The visionary founders of SASO were Barbara and Bill Chinworth, Scott Bracher and Janet Lombard. Barbara has played with SASO through its entire history, originally in the horn section, now on bass.
In December 1995 SASO was the first to present a concert at SaddleBrooke. This was the brainstorm of concertmaster Sam Kreiling. The concert sold out, as did a four-concert series the following year. SASO has performed there ever since.
The largest event SASO has produced was Berlioz Te Deum, presented at the Tucson Community Center Music Hall with the Tucson Civic Orchestra, Tucson Masterworks Chorale, Tucson Arizona Boys Chorus and Pima College Singers.
Composer, pianist and conductor Warren Cohen served as music director for eight seasons, routinely commuting from his home in Phoenix, but one year all the way from Hawaii. His wife, coloratura Carolyn Whitacre, was a favorite soloist.
Turkish maestro Orhan Salliel, after guest-conducting SASO in the fall of 2012, wrote to us, "The time in Tucson I shared with you in SASO for me was so special. I felt the real love of music from the bottom of everyone's hearts. It was something I do not feel often—never, ever in the professional world anymore. Please keep it, save it, try to build everything from this power of love for music."
Early audiences had to be loyal followers of this itinerant orchestra, which performed all over the city, frequently in churches. In the 1980s SASO rented the Temple of Music and Art for a concert. The City of Tucson condemned the building the morning of the dress rehearsal and the concert was canceled.
The first concert was Oct. 28, 1979, conducted by former University of Arizona music professor Henry Johnson, featuring Jonathan Kramer in a Boccherini cello concerto.
Our most famous alumnus is Rico Saccani, associate conductor of SASO our inaugural year and piano soloist for the second concert. He later conducted opera companies and orchestras around the world and was music director of the Budapest Philharmonic Orchestra from 1985 to 2005.
The most colorful performance was a Halloween concert in Nogales—a ghoulish event where the conductor was a clown and all the musicians were in costume.
Adam Boyles was the music director for three seasons, bringing bountiful youthful energy and a passion to serve the music. Then the Tucson native moved East to brave the snow and conduct the orchestra at MIT in Boston.
Alan Schultz became music director in Year 2 and continued leading SASO for 15 seasons. He frequently conducted from the keyboard—organ or harpsichord. He also composed several works premiered by SASO.
SaddleBrooke is home to many of our loyal donors and the place where we’ve held our gala celebrations—first a black-tie dinner with music from "Phantom of the Opera" and later our annual StarStruck Gala evenings from 2008 through 2013.
Brazilian-born Linus Lerner, in his first year as music director, challenged the orchestra to learn his native Latin rhythms by playing Villa-Lobos. This proved surprisingly hard to do. We finally got it, but not until the week of the concert.
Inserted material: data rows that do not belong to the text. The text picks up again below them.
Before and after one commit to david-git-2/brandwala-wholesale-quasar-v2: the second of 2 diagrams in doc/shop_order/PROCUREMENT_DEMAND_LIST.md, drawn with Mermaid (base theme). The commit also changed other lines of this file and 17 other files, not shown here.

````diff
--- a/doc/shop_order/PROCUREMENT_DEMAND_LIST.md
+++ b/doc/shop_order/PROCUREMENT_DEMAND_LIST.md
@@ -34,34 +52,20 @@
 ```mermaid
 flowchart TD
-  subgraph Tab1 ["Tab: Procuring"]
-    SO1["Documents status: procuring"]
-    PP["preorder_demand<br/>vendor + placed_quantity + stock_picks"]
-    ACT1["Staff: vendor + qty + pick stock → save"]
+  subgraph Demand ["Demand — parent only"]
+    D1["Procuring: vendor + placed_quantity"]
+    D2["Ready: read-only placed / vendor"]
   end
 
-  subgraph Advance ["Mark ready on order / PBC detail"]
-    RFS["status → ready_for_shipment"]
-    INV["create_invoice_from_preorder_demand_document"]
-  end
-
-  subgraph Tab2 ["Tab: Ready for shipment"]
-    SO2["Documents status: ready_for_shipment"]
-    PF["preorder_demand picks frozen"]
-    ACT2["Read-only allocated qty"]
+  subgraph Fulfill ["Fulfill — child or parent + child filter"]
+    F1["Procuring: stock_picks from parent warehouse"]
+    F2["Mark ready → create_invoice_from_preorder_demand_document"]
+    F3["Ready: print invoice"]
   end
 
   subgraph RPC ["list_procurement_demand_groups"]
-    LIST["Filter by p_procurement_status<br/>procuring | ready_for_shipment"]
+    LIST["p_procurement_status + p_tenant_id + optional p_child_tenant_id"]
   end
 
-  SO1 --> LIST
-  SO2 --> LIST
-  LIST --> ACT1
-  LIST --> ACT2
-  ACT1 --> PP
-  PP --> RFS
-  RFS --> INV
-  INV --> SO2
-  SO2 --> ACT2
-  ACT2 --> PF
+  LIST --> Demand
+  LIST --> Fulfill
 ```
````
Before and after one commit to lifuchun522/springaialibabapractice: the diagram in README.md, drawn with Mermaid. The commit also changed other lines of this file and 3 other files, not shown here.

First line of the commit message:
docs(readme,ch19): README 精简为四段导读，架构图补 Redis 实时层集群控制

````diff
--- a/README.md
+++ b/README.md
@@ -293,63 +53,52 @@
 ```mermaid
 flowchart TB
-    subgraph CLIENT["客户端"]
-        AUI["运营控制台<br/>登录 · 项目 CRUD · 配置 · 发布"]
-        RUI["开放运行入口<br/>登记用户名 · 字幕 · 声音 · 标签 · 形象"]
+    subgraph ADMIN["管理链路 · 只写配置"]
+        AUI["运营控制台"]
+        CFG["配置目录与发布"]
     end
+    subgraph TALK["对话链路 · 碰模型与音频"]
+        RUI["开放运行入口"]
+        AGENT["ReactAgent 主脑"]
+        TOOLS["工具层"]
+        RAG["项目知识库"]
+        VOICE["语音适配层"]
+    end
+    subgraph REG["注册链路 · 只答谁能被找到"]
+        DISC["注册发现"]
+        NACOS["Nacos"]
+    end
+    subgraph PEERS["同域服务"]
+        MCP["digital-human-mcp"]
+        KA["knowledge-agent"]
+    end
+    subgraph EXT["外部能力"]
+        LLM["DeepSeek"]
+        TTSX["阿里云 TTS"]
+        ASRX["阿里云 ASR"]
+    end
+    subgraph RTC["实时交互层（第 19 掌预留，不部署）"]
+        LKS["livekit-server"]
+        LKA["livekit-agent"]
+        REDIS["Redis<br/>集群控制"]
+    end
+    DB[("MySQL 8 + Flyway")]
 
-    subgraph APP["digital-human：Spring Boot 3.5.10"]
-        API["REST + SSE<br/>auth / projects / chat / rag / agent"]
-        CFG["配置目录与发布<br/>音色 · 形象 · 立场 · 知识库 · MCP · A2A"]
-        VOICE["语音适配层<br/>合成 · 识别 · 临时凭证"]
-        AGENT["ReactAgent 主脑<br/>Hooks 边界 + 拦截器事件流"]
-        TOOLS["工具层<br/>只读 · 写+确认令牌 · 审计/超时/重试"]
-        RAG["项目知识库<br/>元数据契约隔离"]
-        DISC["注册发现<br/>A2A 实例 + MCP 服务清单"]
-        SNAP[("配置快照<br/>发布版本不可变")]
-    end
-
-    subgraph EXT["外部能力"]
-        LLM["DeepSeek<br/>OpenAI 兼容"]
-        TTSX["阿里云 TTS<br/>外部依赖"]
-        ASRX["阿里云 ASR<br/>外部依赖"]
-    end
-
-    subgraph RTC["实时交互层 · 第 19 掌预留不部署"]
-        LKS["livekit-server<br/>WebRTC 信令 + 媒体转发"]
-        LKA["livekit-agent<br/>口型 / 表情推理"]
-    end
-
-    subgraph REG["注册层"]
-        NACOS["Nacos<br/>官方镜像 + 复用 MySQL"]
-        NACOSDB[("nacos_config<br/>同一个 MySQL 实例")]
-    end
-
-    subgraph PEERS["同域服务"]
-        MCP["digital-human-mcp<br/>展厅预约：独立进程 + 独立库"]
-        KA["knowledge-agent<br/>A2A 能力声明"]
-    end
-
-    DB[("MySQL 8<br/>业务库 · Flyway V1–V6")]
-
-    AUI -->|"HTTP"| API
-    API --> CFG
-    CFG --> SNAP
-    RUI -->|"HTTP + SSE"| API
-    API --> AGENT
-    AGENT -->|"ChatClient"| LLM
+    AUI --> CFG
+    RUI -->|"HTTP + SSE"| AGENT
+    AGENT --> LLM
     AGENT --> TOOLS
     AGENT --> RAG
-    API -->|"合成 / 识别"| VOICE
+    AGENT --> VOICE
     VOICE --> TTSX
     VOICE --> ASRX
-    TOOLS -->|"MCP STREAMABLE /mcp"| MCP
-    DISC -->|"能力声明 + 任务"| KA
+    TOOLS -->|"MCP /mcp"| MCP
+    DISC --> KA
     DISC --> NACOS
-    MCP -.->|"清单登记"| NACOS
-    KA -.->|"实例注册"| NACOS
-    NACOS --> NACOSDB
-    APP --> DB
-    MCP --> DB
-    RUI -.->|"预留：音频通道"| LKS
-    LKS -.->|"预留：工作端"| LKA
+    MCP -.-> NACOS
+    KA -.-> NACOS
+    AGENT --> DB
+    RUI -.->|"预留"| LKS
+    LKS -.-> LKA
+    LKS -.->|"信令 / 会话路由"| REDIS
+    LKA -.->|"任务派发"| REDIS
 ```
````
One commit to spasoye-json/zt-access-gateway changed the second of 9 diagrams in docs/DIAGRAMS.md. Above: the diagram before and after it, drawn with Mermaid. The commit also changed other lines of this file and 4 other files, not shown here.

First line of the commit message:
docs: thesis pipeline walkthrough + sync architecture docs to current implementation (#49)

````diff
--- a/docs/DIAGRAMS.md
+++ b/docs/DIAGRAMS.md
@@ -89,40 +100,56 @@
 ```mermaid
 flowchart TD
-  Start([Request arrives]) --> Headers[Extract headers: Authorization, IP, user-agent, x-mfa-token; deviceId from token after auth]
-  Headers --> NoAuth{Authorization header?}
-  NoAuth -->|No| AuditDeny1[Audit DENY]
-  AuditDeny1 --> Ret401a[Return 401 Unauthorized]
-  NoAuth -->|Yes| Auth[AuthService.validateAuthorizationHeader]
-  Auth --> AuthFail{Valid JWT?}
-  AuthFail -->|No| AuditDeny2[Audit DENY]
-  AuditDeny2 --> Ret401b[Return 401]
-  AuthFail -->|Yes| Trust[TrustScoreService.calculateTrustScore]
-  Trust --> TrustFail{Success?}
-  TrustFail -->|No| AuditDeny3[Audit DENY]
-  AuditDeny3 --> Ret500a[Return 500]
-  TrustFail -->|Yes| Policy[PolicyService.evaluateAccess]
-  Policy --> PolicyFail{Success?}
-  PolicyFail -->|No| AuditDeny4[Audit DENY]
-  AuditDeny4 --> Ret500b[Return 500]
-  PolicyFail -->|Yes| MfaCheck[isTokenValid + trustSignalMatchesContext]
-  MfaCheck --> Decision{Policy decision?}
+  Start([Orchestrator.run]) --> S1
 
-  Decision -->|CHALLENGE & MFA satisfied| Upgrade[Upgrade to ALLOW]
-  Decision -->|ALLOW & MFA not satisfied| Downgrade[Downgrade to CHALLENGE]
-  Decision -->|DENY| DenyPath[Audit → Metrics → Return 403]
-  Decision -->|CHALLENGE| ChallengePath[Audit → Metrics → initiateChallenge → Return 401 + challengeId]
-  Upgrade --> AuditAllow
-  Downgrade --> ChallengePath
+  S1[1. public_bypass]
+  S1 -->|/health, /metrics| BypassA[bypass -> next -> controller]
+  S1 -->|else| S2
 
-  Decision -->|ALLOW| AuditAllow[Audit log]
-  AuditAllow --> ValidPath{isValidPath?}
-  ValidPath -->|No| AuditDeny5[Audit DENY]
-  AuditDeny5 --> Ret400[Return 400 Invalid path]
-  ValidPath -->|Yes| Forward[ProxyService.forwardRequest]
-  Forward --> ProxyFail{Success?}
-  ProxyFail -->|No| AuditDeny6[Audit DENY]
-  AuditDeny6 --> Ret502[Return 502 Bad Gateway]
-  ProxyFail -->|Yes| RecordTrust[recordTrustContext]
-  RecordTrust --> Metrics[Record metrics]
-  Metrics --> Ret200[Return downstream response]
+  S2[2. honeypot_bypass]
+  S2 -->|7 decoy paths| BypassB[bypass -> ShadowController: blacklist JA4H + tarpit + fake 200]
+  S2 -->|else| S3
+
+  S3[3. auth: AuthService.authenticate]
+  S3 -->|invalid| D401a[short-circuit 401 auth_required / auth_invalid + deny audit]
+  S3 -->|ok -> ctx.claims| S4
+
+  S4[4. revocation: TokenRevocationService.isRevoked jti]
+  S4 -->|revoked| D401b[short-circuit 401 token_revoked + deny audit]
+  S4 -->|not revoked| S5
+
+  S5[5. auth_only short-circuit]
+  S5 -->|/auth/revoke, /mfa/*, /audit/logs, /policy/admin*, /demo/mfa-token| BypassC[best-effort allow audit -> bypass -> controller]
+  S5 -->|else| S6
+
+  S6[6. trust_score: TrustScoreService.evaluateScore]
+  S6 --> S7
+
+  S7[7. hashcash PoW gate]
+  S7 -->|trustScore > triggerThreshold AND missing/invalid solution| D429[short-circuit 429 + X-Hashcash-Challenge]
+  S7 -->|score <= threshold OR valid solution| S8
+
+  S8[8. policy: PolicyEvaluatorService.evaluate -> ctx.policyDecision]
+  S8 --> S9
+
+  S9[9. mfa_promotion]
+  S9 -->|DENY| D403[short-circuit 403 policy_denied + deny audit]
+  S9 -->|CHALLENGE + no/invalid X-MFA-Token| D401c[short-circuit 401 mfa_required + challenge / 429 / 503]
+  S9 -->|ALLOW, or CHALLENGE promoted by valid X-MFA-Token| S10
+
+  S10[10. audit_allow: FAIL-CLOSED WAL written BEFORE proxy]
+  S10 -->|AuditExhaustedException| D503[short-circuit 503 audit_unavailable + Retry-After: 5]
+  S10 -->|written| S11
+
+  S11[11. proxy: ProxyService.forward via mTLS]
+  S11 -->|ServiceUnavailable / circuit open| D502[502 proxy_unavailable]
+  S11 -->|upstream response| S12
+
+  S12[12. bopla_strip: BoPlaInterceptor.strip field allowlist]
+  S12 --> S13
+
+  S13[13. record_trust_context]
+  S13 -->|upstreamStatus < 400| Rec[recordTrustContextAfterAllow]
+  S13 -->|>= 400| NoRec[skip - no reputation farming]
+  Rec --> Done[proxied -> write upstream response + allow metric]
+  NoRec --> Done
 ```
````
One spring SASO proved it has animal attraction. When it played at the Reid Park Zoo, some of the critters sang along with the music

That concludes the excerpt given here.